The Nasdaq is at all-time highs…
The S&P 500 and Dow aren’t too far behind.
Is the start of another leg higher for stocks…
Or a prime opportunity to start shorting?
I’ve put together 7 charts which help build my case.
Which direction am I leaning on?
Small caps cry for attention
Over the last half-century, most sustainable rallies are led by small caps. More sensitive to the economy, these companies grow quickly during booms and fall apart in busts.
When I see large-cap companies doing so much better than the Russell 2000 index, it raises a red flag.
IWM Hourly Chart
In the chart, I highlighted three areas of focus.
First, there’s a series of lower highs that not only weren’t sustainable but like the SPY, acted as resistance on Friday.

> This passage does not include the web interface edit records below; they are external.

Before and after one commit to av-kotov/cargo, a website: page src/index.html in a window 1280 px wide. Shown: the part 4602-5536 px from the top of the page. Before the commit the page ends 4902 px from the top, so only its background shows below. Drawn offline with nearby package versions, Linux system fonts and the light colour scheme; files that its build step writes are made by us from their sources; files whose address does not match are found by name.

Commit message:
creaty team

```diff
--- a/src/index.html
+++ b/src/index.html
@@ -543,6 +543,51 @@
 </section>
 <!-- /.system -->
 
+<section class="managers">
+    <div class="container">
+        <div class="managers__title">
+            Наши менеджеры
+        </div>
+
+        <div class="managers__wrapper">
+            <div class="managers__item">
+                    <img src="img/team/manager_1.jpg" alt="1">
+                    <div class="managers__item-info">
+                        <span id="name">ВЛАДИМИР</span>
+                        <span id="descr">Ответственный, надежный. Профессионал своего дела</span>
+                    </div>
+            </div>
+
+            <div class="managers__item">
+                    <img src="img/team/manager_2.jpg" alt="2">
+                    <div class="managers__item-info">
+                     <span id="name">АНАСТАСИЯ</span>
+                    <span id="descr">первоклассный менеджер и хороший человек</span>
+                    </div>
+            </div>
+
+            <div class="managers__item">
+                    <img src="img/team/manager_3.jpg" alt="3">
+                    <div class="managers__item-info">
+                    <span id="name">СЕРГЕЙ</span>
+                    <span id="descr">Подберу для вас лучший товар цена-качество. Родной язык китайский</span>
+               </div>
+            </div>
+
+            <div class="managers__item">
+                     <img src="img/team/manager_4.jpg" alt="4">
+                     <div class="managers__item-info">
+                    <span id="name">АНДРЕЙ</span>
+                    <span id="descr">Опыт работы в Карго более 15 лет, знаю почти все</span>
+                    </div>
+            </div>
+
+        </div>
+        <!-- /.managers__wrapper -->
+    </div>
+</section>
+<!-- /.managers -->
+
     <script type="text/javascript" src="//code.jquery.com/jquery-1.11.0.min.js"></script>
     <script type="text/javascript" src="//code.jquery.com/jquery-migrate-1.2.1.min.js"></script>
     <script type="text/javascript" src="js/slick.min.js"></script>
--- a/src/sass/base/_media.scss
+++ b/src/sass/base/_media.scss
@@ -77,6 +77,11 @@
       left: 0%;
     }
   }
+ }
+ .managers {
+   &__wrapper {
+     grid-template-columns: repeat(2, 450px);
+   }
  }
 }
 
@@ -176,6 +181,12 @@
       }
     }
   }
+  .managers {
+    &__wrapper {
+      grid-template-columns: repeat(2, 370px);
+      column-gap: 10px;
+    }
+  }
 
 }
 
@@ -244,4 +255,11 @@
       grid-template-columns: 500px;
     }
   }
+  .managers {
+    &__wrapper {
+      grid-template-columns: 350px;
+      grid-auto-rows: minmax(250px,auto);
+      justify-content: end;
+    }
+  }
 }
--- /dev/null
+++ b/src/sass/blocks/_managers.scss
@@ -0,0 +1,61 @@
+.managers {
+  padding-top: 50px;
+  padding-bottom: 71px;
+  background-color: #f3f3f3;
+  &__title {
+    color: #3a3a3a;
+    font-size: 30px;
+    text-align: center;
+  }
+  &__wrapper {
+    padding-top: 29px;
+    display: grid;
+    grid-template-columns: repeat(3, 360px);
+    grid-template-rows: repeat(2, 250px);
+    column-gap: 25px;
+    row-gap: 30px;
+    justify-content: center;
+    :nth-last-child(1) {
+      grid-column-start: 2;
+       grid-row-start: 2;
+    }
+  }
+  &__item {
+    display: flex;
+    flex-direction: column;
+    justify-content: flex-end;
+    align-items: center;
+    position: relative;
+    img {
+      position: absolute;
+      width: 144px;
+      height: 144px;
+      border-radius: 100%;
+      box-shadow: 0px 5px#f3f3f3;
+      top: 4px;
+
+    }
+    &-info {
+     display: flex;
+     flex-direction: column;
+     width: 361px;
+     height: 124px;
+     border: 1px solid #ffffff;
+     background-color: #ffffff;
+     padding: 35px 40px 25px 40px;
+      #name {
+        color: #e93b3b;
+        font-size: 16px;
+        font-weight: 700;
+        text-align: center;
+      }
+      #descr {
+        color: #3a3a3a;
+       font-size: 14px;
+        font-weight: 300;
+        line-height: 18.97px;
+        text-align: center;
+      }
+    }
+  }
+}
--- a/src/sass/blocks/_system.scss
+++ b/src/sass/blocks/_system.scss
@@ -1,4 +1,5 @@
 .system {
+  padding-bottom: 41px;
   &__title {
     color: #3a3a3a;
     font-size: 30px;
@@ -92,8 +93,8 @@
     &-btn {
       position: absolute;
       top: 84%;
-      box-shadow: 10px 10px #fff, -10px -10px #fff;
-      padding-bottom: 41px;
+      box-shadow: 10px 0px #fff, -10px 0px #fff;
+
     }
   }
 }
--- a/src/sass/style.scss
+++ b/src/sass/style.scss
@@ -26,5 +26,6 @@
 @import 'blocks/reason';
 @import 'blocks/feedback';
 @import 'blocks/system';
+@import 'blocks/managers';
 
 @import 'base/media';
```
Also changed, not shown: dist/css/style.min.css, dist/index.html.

Second, the IWM continues to ride the 200-period moving average. First above it, then below it, then back above it. While gravitational lines often hold significance, the more it trades around it, the less important it becomes.
You can learn more about gravitational lines in my Total Alpha Options Masterclass here.
Naturally, I want to know where things get more bearish and bullish. That’s the easy part.
Bulls need to recapture the recent highs and close above that area, around $147. Otherwise, the black trendlines marked on the chart are the next stops for the bears.
Each time they take out one, watch to see whether they bounce or just sit on top of it. If bulls have any strength, they should be able to create some rally.
VIX fills the gap
One interesting chart that most traders missed last week was the VIX. While everyone was focused on watching it fall, I saw something important.
Take a look at the chart below.
VIX Hourly Chart
Not only did the VIX fill the gap, but it bounced back, closing near the highs of the day.
Since the VIX and equities often trade in opposite directions, I read this as a warning sign.
If we start seeing implied volatility increase in the coming weeks, I plan change up my High Octane Options trades from calls to more puts.
Weakness underneath tech
Pundits would have us believe that all we need to do is ride the tech train. With the QQQ at all-time highs they certainly have a point.
I mean, look at this crisp price channel.
QQQ Hourly Chart
Sometimes I still marvel at how well trendlines work, not to mention the 200-period moving average.
Dig a little deeper, and we find that tech’s veneer give way to an underlying weakness.
To illustrate this point, let’s look at semiconductors, a common leading indicator.
SMH Hourly Chart
Notably weaker than the rest of tech, semiconductors aren’t making new all-time highs. In fact, they’re just consolidating under a resistance level.
Normally, I would take this as bullish behavior.
But then I look at a chart like Apple here and I start to wonder…
AAPL Hourly Chart
If tech’s rally is as strong as we’re led to believe, why did Apple make a lower high?
While it hasn’t fallen apart yet, a break of the shelf marked by the black trendline would bring out the bears in Apple. Given its prominence in the Nasdaq 100 and the S&P 500, that could spell trouble.
Let’s not ignore the fact that bond prices continue to hold in the face of the stock rallies. That’s extremely atypical.
TLT Hourly Chart
Unlike some stock indexes, bonds made a series of higher highs and continue to consolidate near their highs. If they’re so bullish on bonds, what does that mean for equities?
Playing the SPY
So now the $1000 question – how will I trade the SPY?
In the chart below, I marked the guideposts for the bulls and bears.
SPY Hourly Chart
Bulls need to close above the $315 level, pure and simple. Do that, and we’ll see a vacuum to the upside.
Close below $300, and I don’t think the $295 low will hold for very long.
A lot of these decisions I make in real-time.
If you want to not just see when I make these trades, but how and why, then I suggest you check out High Octane Options.